A. There have been a few but you tend to forget about players. One that always sticks out for me is midfielder Paul McAreavey at Linfield from 2006 to 2008. That period he was untouchable, a box to box performer and he could tackle too.
Q. Among your biggest disappointments with the Reds were the Irish Cup Final losses to Crusaders (2009) and Glentoran (2013). How tough were they to take?
A. The 2013 one was the most depressing. We were going for the treble after winning the league and League Cup. We were 1-0 up at half-time but we won the league too early and the boys will hold their hands up and say they were on the drink for six weeks! Boys weren't playing and we lost our edge going into it. We let ourselves down. My injury this year was a personal disappointment but as a team that was the lowest moment for me. Had we won the Cup we would have solidified our reputation of being one of the greatest Cliftonville sides. It just wasn't meant to be.
Q. Barry Johnston will not be happy if you don't give him any credit - your partnership with him was one of the great Irish League midfield combinations. How good a player was he?
A. He was brilliant. We were once told by Eddie Patterson that we couldn't play together and were too similar but Bressy (Tommy Breslin) came in and the partnership blossomed. He was just a brilliant partner, he was everywhere, all over the pitch chasing everyone. Trying to bring him back into the middle was a challenge, he was a nightmare. We bounced off each other and we backed each other up. I'll always remember when we squared up during the warm up down at Dungannon.
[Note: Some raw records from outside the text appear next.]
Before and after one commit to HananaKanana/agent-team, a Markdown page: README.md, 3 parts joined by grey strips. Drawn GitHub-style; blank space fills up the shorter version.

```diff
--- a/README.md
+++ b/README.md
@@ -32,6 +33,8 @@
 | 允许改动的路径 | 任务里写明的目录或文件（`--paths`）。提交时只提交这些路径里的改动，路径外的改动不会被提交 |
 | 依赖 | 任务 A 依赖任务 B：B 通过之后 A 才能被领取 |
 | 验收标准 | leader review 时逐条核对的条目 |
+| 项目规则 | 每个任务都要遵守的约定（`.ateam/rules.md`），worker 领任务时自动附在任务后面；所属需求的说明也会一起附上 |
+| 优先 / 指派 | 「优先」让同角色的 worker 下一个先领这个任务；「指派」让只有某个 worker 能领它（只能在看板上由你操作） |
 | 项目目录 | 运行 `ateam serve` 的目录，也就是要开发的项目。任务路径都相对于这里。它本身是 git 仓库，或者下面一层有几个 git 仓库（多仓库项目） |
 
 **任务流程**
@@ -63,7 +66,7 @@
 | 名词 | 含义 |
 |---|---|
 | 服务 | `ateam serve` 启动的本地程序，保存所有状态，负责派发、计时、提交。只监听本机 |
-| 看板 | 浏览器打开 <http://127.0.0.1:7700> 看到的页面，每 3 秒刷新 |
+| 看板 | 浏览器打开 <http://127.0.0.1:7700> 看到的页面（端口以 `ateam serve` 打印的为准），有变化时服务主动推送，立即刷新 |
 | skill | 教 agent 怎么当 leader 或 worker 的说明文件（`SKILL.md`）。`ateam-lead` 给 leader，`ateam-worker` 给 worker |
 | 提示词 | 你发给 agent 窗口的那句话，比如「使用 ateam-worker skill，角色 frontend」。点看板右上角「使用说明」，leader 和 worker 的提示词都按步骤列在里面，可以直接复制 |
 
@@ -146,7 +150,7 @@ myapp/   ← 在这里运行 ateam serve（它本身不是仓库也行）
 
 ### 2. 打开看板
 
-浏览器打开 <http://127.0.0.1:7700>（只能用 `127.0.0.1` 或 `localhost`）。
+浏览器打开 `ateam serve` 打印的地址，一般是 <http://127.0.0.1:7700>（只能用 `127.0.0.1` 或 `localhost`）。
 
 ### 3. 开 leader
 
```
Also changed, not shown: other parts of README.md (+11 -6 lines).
It was a keep ball session, something happened and we had each other by the throat and I think we came to blows. The boys were looking at us thinking 'what are you doing' but nothing was said and we went on to beat Dungannon. We shook hands and forgot about it, we were winners, wanting to win. He's been my best midfield partner and winning the titles with him was brilliant.
Q. The squad that won back to back titles was exceptional, what was so special about that team?
A. It was a squad of players who clicked and you can't replace that quality of player. There was that togetherness and everything stayed in the changing room. Everyone hated us and we hated everyone. It was that mentality. Bressy said just go out and play with no fear. He's a football man, he wanted us to play good football. It was good cop, bad cop with him and Minto (coach Peter Murray). Tommy was softly spoken and timid while Minto was kicking down walls.
Q. Cliftonville boss Barry Gray made you captain, how did that make you feel?
A. That was a nice touch. I think loyalty played a part. We had a meeting and he said you're the type of person that represents the club, you know it inside out and it's a huge honour to be captain.
Q. Who was your favourite footballer growing up?
A. Roy Keane, always was. He was a midfielder with a huge passion for the game, he was my idol.
Q. What advice would you give to a young player hoping to make it?
A. Hard work is crucial. I try to instil that into my children, you can have the ability but hard work beats talent. You must live the right way and apply yourself in the right way.
Q. Do you ever see yourself playing for another club?
A. I don't. I have another year and a half with the Reds and I want to get back on the pitch and do what I am good at. If it ever came to it, I don't see myself playing for anyone else. I'll be 32 at the end of this contract. I'm more focused on returning to playing again and then we'll take it from there.
Date of birth: February 17, 1987
Place of birth: Belfast
Previous clubs: Donegal Celtic, Reading, Lisburn Distillery
Cliftonville record: 359 appearances, 11 goals